The Violent Land reflects progress, however, for the colonels are drawn as a crude but civilizing force in Brazil’s historic “march to the west” that opened up the once trackless sertão. Amado was born on a cacao plantation in 1912 and admired the fazendeiros (ranchers), such as his own father, who settled the raw Panhandle, crossed lands, built roads, and founded towns, all this through heroic strength and what Amado terms “the poetry of their lives.” The novel’s first scene, symbolically enough, is aboard a ship drawing away from the black-tile roofs of the baroque city of São Salvador de Bahia. The passengers aboard are immigrants to the rich but violent lands of the Panhandle and are discussing property, money, cacao, and death. They sing a sad song that presages disaster, but that night, in their staterooms and steerage quarters, they dream of laden cacao trees.

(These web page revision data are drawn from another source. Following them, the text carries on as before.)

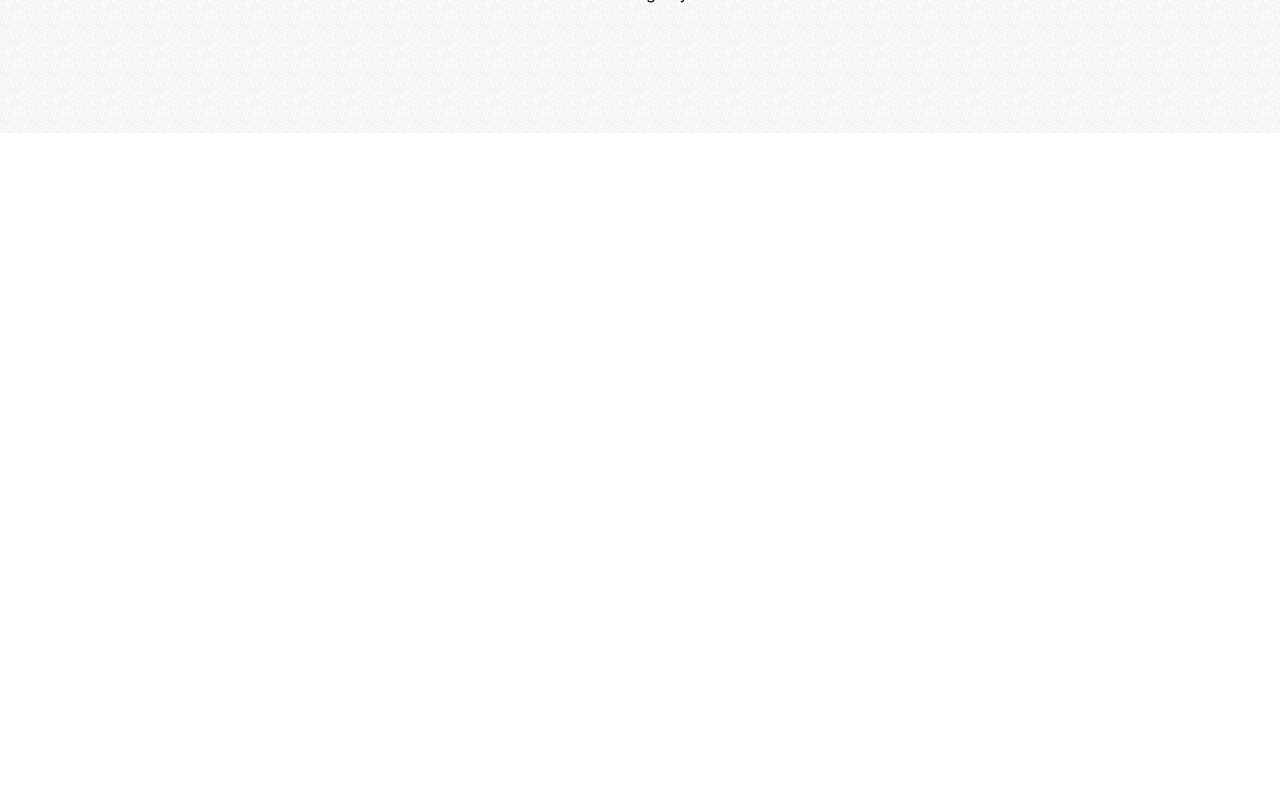
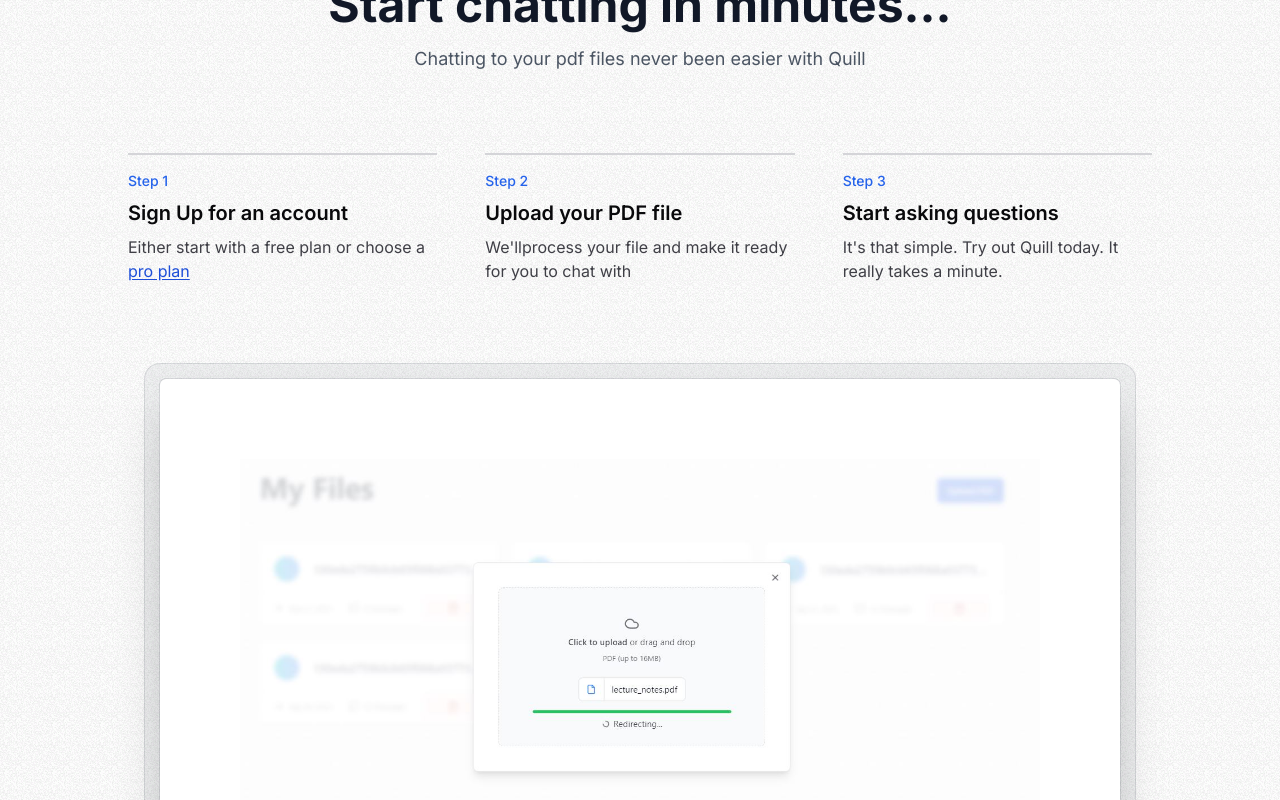
Before and after one commit to elifalinli/quill, a Next.js app: page / in a window 1280 px wide. Shown: the part 1640-2440 px from the top of the page. Before the commit the page ends 1773 px from the top, so only its background shows below. Built offline with nearby package versions, Linux system fonts and the light colour scheme.

Commit message:
finish building home page

```diff
--- a/src/app/page.tsx
+++ b/src/app/page.tsx
@@ -14,40 +14,67 @@
           </p>
         </div>
         <h1 className="max-w-4xl text-5xl font-bold md:text-6xl lg:text-7xl">
-          Chat with your <span className="text-blue-600">documents</span> in seconds.</h1>
+          Chat with your <span className="text-blue-600">documents</span> in
+          seconds.
+        </h1>
         <p className="mt-5 max-w-prose text-zinc-700 sm:text-lg">
-          Quill allows you to have conversations with any PDF document. Simply upload a file and ask your questions right away.
+          Quill allows you to have conversations with any PDF document. Simply
+          upload a file and ask your questions right away.
         </p>
-        <Link href='/dashboard' target="_blank" className={buttonVariants({
-          size: 'lg',
-          className: 'mt-5'
-        })}>
+        <Link
+          href="/dashboard"
+          target="_blank"
+          className={buttonVariants({
+            size: "lg",
+            className: "mt-5",
+          })}
+        >
           Get started <ArrowRight className="ml-2 h-5 w-5" />
         </Link>
       </MaxWidthWrapper>
       {/* value prop section */}
       <div>
         <div className="relative isolate">
-          <div aria-hidden="true" className="pointer-events-none absolute inset-x-0 -top-40 -z-10 transform-gpu overflow-hidden blur-3xl sm:-top-80">
-            <div style={{
-              clipPath: "polygon(74.1% 44.1%, 100% 61.6%, 97.5% 26.9%, 85.5% 0.1%, 80.7% 2%, 72.5% 32.5%, 60.2% 62.4%, 52.4% 68.1%, 47.5% 58.3%, 45.2% 34.5%, 27.5% 76.7%, 0.1% 64.9%, 17.9% 100%, 27.6% 76.8%, 76.1% 97.7%, 74.1% 44.1%)"
-            }}
-            className="relative left-[calc(50%-11rem)] aspect-[1155/678] w-[36.125rem] -translate-x-1.5 rotate-[30deg] bg-gradient-to-tr from-[#ff80b5] to-[#9089fc] opacity-20 sm:left-[calc(50%-30rem)] sm:w-[72.1875rem]" />
+          <div
+            aria-hidden="true"
+            className="pointer-events-none absolute inset-x-0 -top-40 -z-10 transform-gpu overflow-hidden blur-3xl sm:-top-80"
+          >
+            <div
+              style={{
+                clipPath:
+                  "polygon(74.1% 44.1%, 100% 61.6%, 97.5% 26.9%, 85.5% 0.1%, 80.7% 2%, 72.5% 32.5%, 60.2% 62.4%, 52.4% 68.1%, 47.5% 58.3%, 45.2% 34.5%, 27.5% 76.7%, 0.1% 64.9%, 17.9% 100%, 27.6% 76.8%, 76.1% 97.7%, 74.1% 44.1%)",
+              }}
+              className="relative left-[calc(50%-11rem)] aspect-[1155/678] w-[36.125rem] -translate-x-1.5 rotate-[30deg] bg-gradient-to-tr from-[#ff80b5] to-[#9089fc] opacity-20 sm:left-[calc(50%-30rem)] sm:w-[72.1875rem]"
+            />
           </div>
           <div>
             <div className="mx-auto max-w-6xl px-6 lg:px-8 ">
               <div className="mt-16 flow-root sm:mt-24 first-line:">
                 <div className="-m-2 rounded-xl bg-gray-900/5 p-2 ring-1 ring-inset ring-gray-900/10 lg:-m-4 lg:rounded-2xl lg:p-4">
-                 <Image alt='product preview' quality={100} src='/dashboard-preview.jpg' width={1364} height={866} className="rounded-md bg-white p-2 sm:p-8 md:p-20 shadow-2xl ring-1 ring-gray-900/10"/>
+                  <Image
+                    alt="product preview"
+                    quality={100}
+                    src="/dashboard-preview.jpg"
+                    width={1364}
+                    height={866}
+                    className="rounded-md bg-white p-2 sm:p-8 md:p-20 shadow-2xl ring-1 ring-gray-900/10"
+                  />
                 </div>
               </div>
             </div>
           </div>
-          <div aria-hidden="true" className="pointer-events-none absolute inset-x-0 -top-40 -z-10 transform-gpu overflow-hidden blur-3xl sm:-top-80">
-            <div style={{
-              clipPath: "polygon(74.1% 44.1%, 100% 61.6%, 97.5% 26.9%, 85.5% 0.1%, 80.7% 2%, 72.5% 32.5%, 60.2% 62.4%, 52.4% 68.1%, 47.5% 58.3%, 45.2% 34.5%, 27.5% 76.7%, 0.1% 64.9%, 17.9% 100%, 27.6% 76.8%, 76.1% 97.7%, 74.1% 44.1%)"
-            }}
-            className="relative left-[calc(50%-11rem)] aspect-[1155/678] w-[36.125rem] -translate-x-1.5 rotate-[30deg] bg-gradient-to-tr from-[#ff80b5] to-[#9089fc] opacity-20 sm:left-[calc(50%-30rem)] sm:w-[72.1875rem]" />
+
+          <div
+            aria-hidden="true"
+            className="pointer-events-none absolute inset-x-0 -top-40 -z-10 transform-gpu overflow-hidden blur-3xl sm:-top-80"
+          >
+            <div
+              style={{
+                clipPath:
+                  "polygon(74.1% 44.1%, 100% 61.6%, 97.5% 26.9%, 85.5% 0.1%, 80.7% 2%, 72.5% 32.5%, 60.2% 62.4%, 52.4% 68.1%, 47.5% 58.3%, 45.2% 34.5%, 27.5% 76.7%, 0.1% 64.9%, 17.9% 100%, 27.6% 76.8%, 76.1% 97.7%, 74.1% 44.1%)",
+              }}
+              className="relative left-[calc(50%-11rem)] aspect-[1155/678] w-[36.125rem] -translate-x-1.5 rotate-[30deg] bg-gradient-to-tr from-[#ff80b5] to-[#9089fc] opacity-20 sm:left-[calc(50%-30rem)] sm:w-[72.1875rem]"
+            />
           </div>
         </div>
       </div>
@@ -55,10 +82,71 @@
       <div className="mx-auto mb-32 mt-32 max-w-5xl sm:mt-56">
         <div className="mb-12 px-6 lg:px-8 ">
           <div className="mx-auto max-w-2xl sm:text-center">
-            <h2>Start chatting to your... </h2>
-          {/* LEFT OFF HERE */}
+            <h2 className="mt-2 font-bold text-4xl text-gray-900 sm:text-5xl">
+              Start chatting in minutes...{" "}
+            </h2>
+            <p className="mt-4 text-lg text-gray-600">
+              Chatting to your pdf files never been easier with Quill{" "}
+            </p>
           </div>
         </div>
+        {/* steps */}
+        <ol className="my-8 space-y-4 pt-8 md:flex md:space-x-12 md:space-y-0">
+          <li className="md:flex-1">
+            <div className="flex flex-col space-y-2 border-l-4 border-zinc-300 py-2 pl-4 md:border-l-0 md:border-t-2 md:pb-0 md:pl-0 md:pt-4">
+              <span className="text-sm font-medium text-blue-600">Step 1 </span>
+              <span className="text-xl font-semibold">
+                Sign Up for an account
+              </span>
+              <span className="mt-2 text-zinc-700">
+                Either start with a free plan or choose a{" "}
+                <Link
+                  href="/pricing"
+                  className="text-blue-700 underline underline-offset-2"
+                >
+                  pro plan
+                </Link>{" "}
+              </span>
+            </div>
+          </li>
+          <li className="md:flex-1">
+            <div className="flex flex-col space-y-2 border-l-4 border-zinc-300 py-2 pl-4 md:border-l-0 md:border-t-2 md:pb-0 md:pl-0 md:pt-4">
+              <span className="text-sm font-medium text-blue-600">Step 2 </span>
+              <span className="text-xl font-semibold">
+                Upload your PDF file
+              </span>
+              <span className="mt-2 text-zinc-700">
+               We&apos;llprocess your file and make it ready for you to chat with
+              </span>
+            </div>
+          </li>
+          <li className="md:flex-1">
+            <div className="flex flex-col space-y-2 border-l-4 border-zinc-300 py-2 pl-4 md:border-l-0 md:border-t-2 md:pb-0 md:pl-0 md:pt-4">
+              <span className="text-sm font-medium text-blue-600">Step 3 </span>
+              <span className="text-xl font-semibold">
+                Start asking questions
+              </span>
+              <span className="mt-2 text-zinc-700">
+               It&apos;s that simple. Try out Quill today.
+               It really takes a minute.
+              </span>
+            </div>
+          </li>
+        </ol>
+         <div className="mx-auto max-w-6xl px-6 lg:px-8 ">
+              <div className="mt-16 flow-root sm:mt-24 first-line:">
+                <div className="-m-2 rounded-xl bg-gray-900/5 p-2 ring-1 ring-inset ring-gray-900/10 lg:-m-4 lg:rounded-2xl lg:p-4">
+                  <Image
+                    alt="uploading preview"
+                    quality={100}
+                    src="/file-upload-preview.jpg"
+                    width={1419}
+                    height={732}
+                    className="rounded-md bg-white p-2 sm:p-8 md:p-20 shadow-2xl ring-1 ring-gray-900/10"
+                  />
+                </div>
+              </div>
+            </div>
       </div>
     </>
   );
```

Landscape is an important factor in The Violent Land and reflects Brazil’s intrinsic beauty. Amado paints the golden mornings dawning over green palms, the red soil under the cacao trees, the blue-green waves of the sea, and indigo skies. One also sees stormy nights, wild Brahma cattle, birds, and snakes. Trees are almost idolized, especially...

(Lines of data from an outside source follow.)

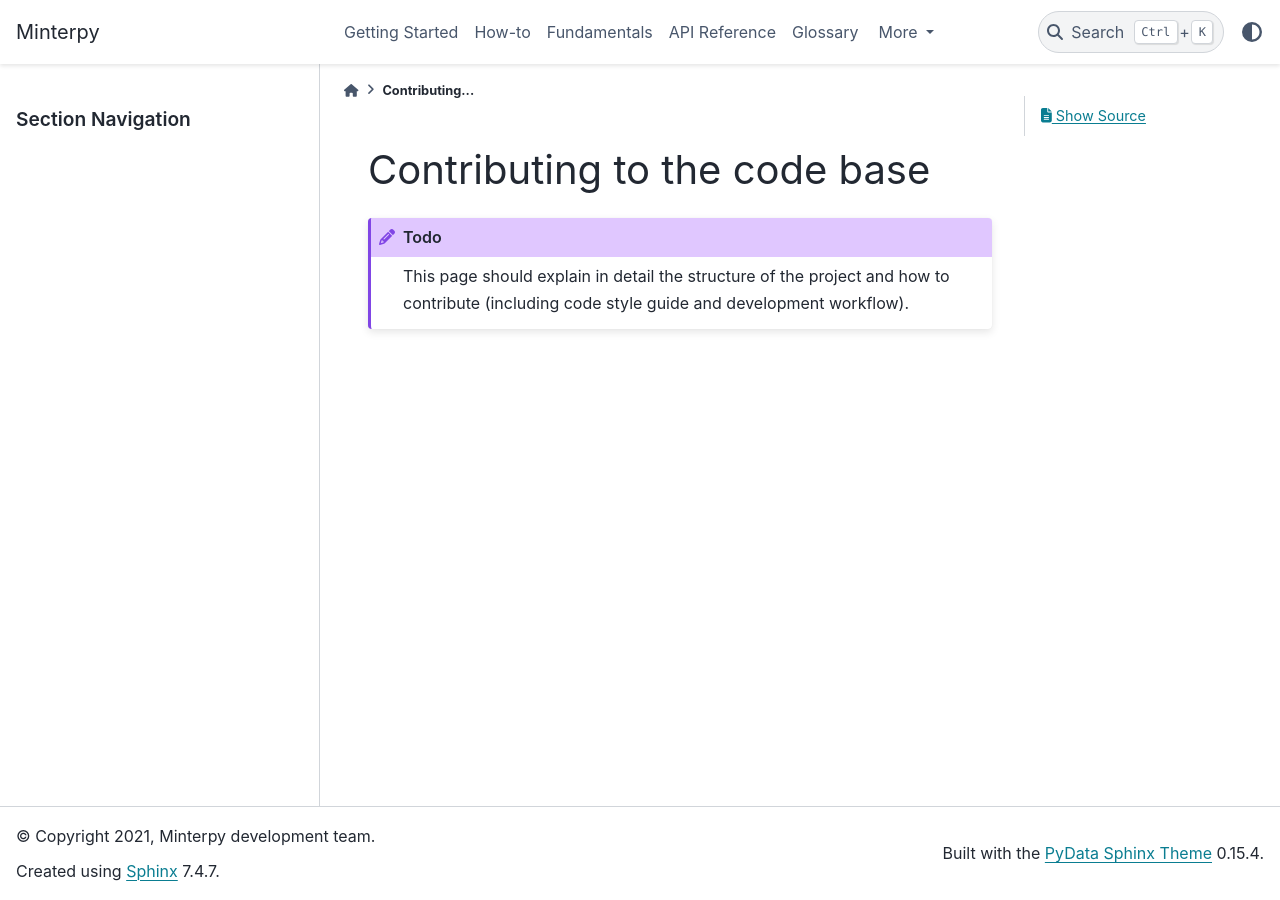
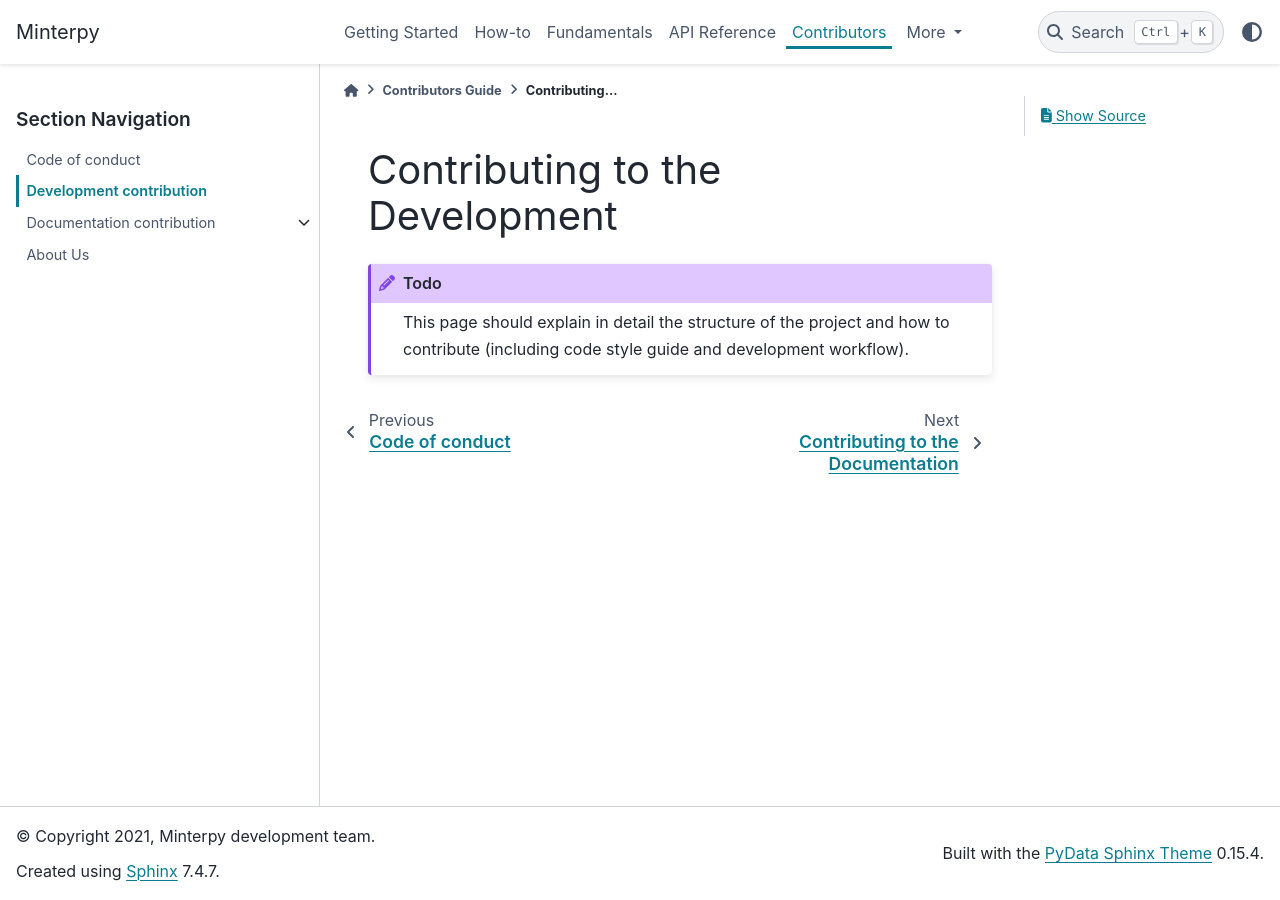
Before and after one commit to casus/minterpy, a Sphinx documentation site: the page built from docs/contributors/contrib-dev/index.rst, in a window 1280 px wide. Built offline with Sphinx 7.4.7 and the PyData theme 0.15.4, drawn with Linux system fonts in a browser that asks for light colours; pages that are not in the unit, such as notebooks, are missing from menus.

Commit message:
Rename page title and fix broken links due to files renaming

```diff
--- a/docs/contributors/contrib-dev/index.rst
+++ b/docs/contributors/contrib-dev/index.rst
@@ -1,6 +1,6 @@
-#############################
-Contributing to the code base
-#############################
+###############################
+Contributing to the Development
+###############################
 
 .. todo::
 
--- a/docs/fundamentals/index.rst
+++ b/docs/fundamentals/index.rst
@@ -35,7 +35,7 @@
      It is easy to confuse users when these different aspects of ``minterpy``
      are all mixed up in the same part of the documentation.
      If this is not always possible, make a clear transition
-     or use an :doc:`/developers/contrib-doc/contrib-doc-guidelines/rest-based-doc/admonitions`.
+     or use an :doc:`/contributors/contrib-docs/contrib-doc-guidelines/rest-based-doc/admonitions`.
    - *Accept (some) repetitions in the documentation* (ARID): documentation is
      not code, so it's okay to repeat something to make a page more self-contained.
      Otherwise, be sure to *cross-reference other parts of the documentation*
--- a/docs/index.rst
+++ b/docs/index.rst
@@ -68,7 +68,7 @@
    How-to <how-to/index>
    Fundamentals <fundamentals/index>
    API Reference <api/index>
-   Developers <developers/index>
+   Contributors <contributors/index>
    Glossary <glossary>
    Todo list <TODO>
 
```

(This entire section contains 982 words.)

See This Study Guide Now

Start your 48-hour free trial to unlock this study guide. You'll also get access to more than 30,000 additional guides and more than 350,000 Homework Help questions answered by our experts.

Get 48 Hours Free Access

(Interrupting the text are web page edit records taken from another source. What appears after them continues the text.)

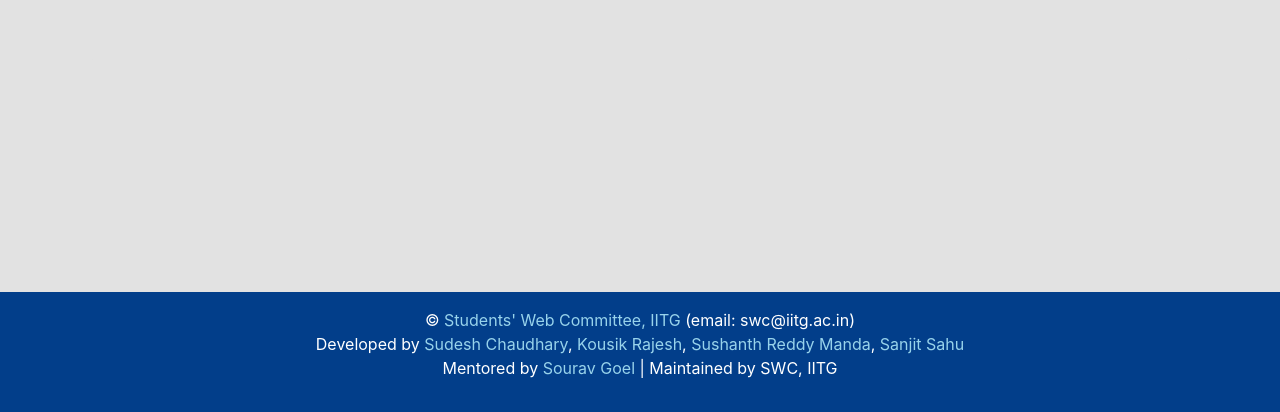
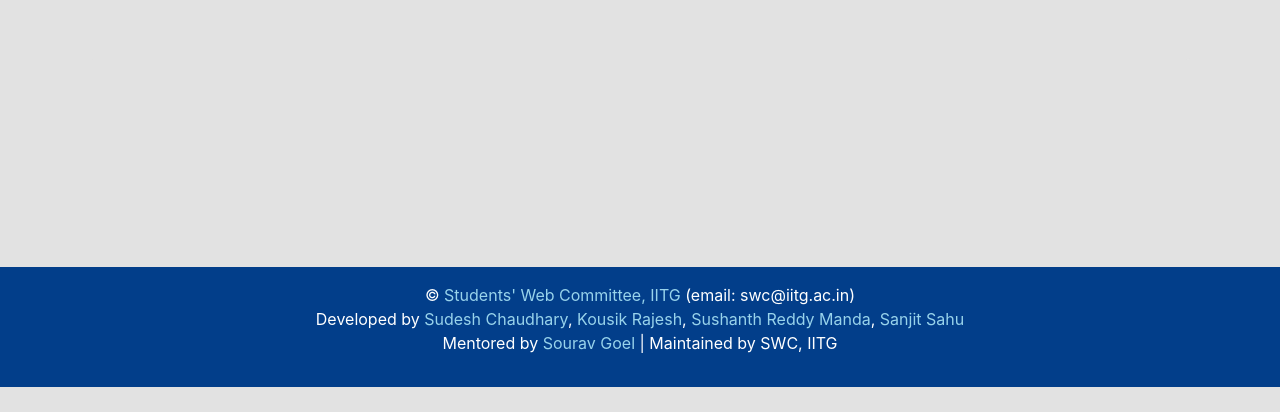
Before and after one commit to kousikr26/placement-portal, a Django app: page / in a window 1280 px wide. Shown: the part 413-825 px from the top of the page. After the commit the page ends 800 px from the top, so only its background shows below. Run offline with Django 3.2, Linux system fonts and the light colour scheme; parts of the project's set-up code (start-up, migrations or seed data) failed here and were passed over; some libraries are stand-ins or nearby versions.

Commit message:
gahhhhhh

```diff
--- a/home/templates/home/home.html
+++ b/home/templates/home/home.html
@@ -119,6 +119,7 @@
   background-color:#020233;
 }
 </style>
+
 {% include "footer_sticky.html" %}
 
 
--- a/templates/footer_sticky.html
+++ b/templates/footer_sticky.html
@@ -4,7 +4,7 @@
 }
 </style>
 
-<div class="p-3 bg-custom">
+<div class="footer p-3 bg-custom" style="bottom: 0px;position: absolute;width: 100%;">
     <p class="text-center text-white">
          © <a style="color:#98d3eb"  href="https://www.facebook.com/swciitg" target="_blank">Students' Web Committee, IITG</a> (email: swc@iitg.ac.in)
         <br>
```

the cacao. Above all, Amado lyrically paints the forest in the uninterrupted sleep that it enjoyed before the colonels came. Days and nights pass over the virginal expanses of trees, along with winter rains and summer suns. The waiting forest is like an unexplored sea, locked in its own mystery: virginal, lovely, and radiant. Amado also presents the varied Bahian racial types, from Scandinavian-like blonds to Latin brunettes and Hamitic blacks. One also sees the colonels in khaki trousers, white hats, and gun belts as well as the leather-cladjaguncos, legendarily ferocious oncas (wild cats), ranch tools, and folklore.

Fear is an additional element in the story. The forest’s mysteries incite fear—Ester hysterically fears snakes and is haunted by the phobia that they will one night invade her house en masse. The backlanders tell many snake stories, while dogs howl at night, rain clouds are dark, and nights are jet-black; but the violent Badaró family and the jaguncos do not know fear. The Badarós even read the Bible daily for they, like the endless lands that they so ruthlessly penetrate, are many-sided.

Lamentably, the storied and colorful old city of São Salvador de Bahia does not loom in The Violent Land. Little, pastel São Jorge dos Ilhéus, “a city of palms in the wind,” is, however, well depicted. Its streets are lined by palms, but it is dominated by the cacao tree, for the scent of chocolate is in every conversation, and each colonel’s fortune can be measured by the size of his mansion. Inland from the pastel town, on every red-dirt road leading into the cacao lands, are crosses without names.

Brazilian novelists complained for decades that the harsh, nasal, Germanic-sounding Portuguese language in which they wrote was “the Graveyard of Literature,” a literary cul-de-sac. The Violent Land, however, was translated into more than twenty languages, and translations of other novels into foreign languages have since been opening Brazilian literature to the world. Amado’s masterwork also helps reveal that the key to Brazilian literature is not chronology, or style, or study of influences, but geography. The Violent Land is to be read and regarded as a work of the land of Bahia.